The purpose of this study is to understand the architectural changes that occurred in the main space of Deoksugung Palace based on the 『Deoksugung Wonan』. In the 1910s, constructions in the Deokhongjeon area and Hamnyeongjeon area caused a change in the main space of Deoksugung Palace, which is similar to the change in the central space of Changdeokgung Palace. In both palaces, the space composition, architectural structure, construction equipment, and architectural design of the palace were changed due to the changed architectural organization and construction system.
Architectural Monuments have to overcome the challenge of time due to physical properties. The fundamental issue must be grounded in an understanding of history and art to overcome this challenge and make them sustainable. Many efforts to preserve the monuments through the 19th century and at the beginning of the 20th century to record them in scientific form were successful.
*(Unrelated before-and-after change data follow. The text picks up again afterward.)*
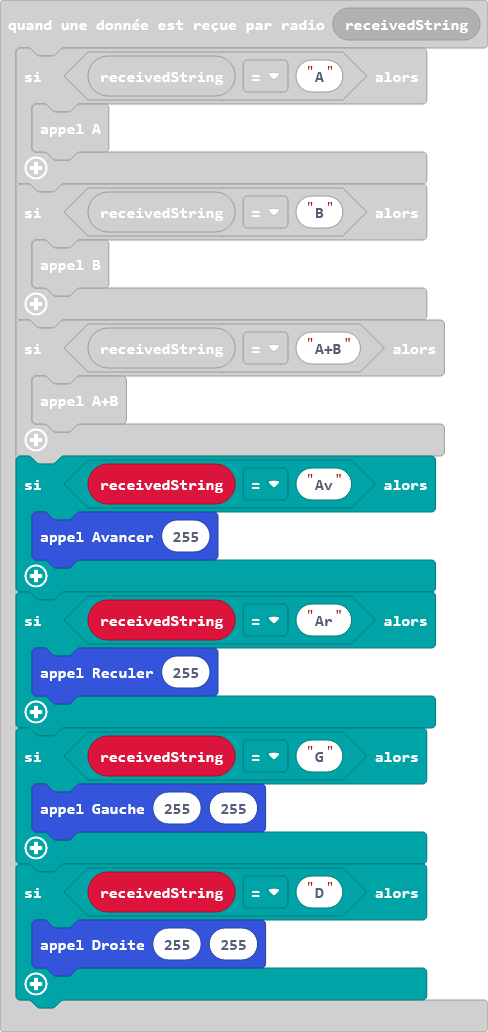
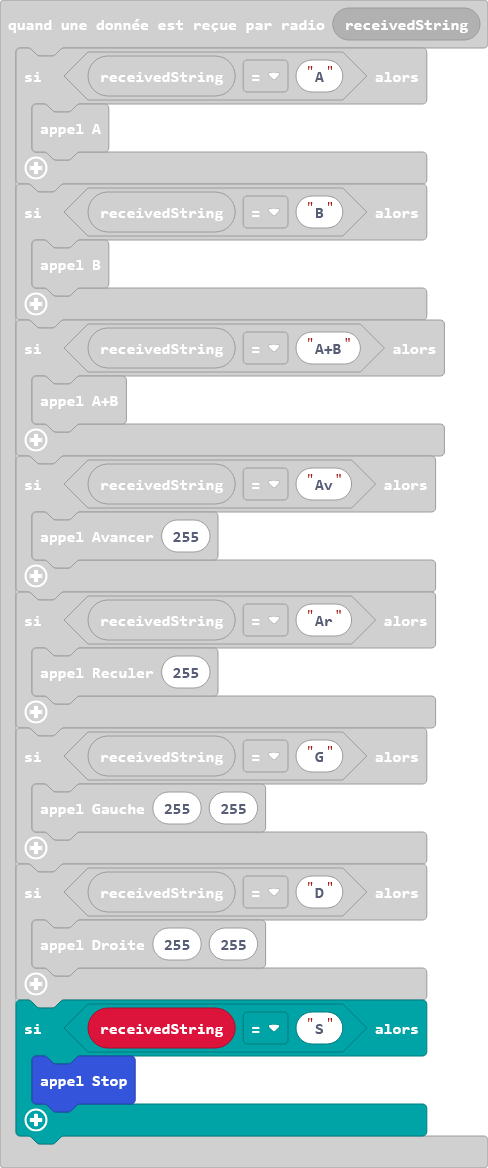
Mise à jour main.blocks, main.ts

diff --git a/main.ts b/main.ts
@@ -68,6 +68,9 @@ radio.onReceivedString(function (receivedString) {
     if (receivedString == "D") {
         Droite(255, 255)
     }
+    if (receivedString == "S") {
+        Stop()
+    }
 })
 function Avancer (vitesse: number) {
     basic.showArrow(ArrowNames.North)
To be aware of the meaning of the art and not to be ‘barbare’ anymore was behind the promotion of these activities. Above all, the 19th-century French architect Viollet-le-Duc contrasted the concept of barbarism with the concept of art and tried to redefine architecture as art. The ritual to escape ‘barbare’ played an important role in the end. This consciousness was also at work in the propaganda for the preservation of medieval architectural monuments in France, led by intellectuals such as Rodin. Also, the concept of ‘barbare’ served as an important yardstick whenever the cause of their loss was questioned while important monuments were destroyed in the First World War. From the viewpoint of Germany, Dehio was the pioneer of the preservation movement and documentation of monuments. The principle he advocated was preservation, not restoration. The historian Pevsner, who moved to England, also surveyed monuments in various parts of England and left them in the same format as Dehio. These facts show that architecture as art plays a fundamental role in the history of human life.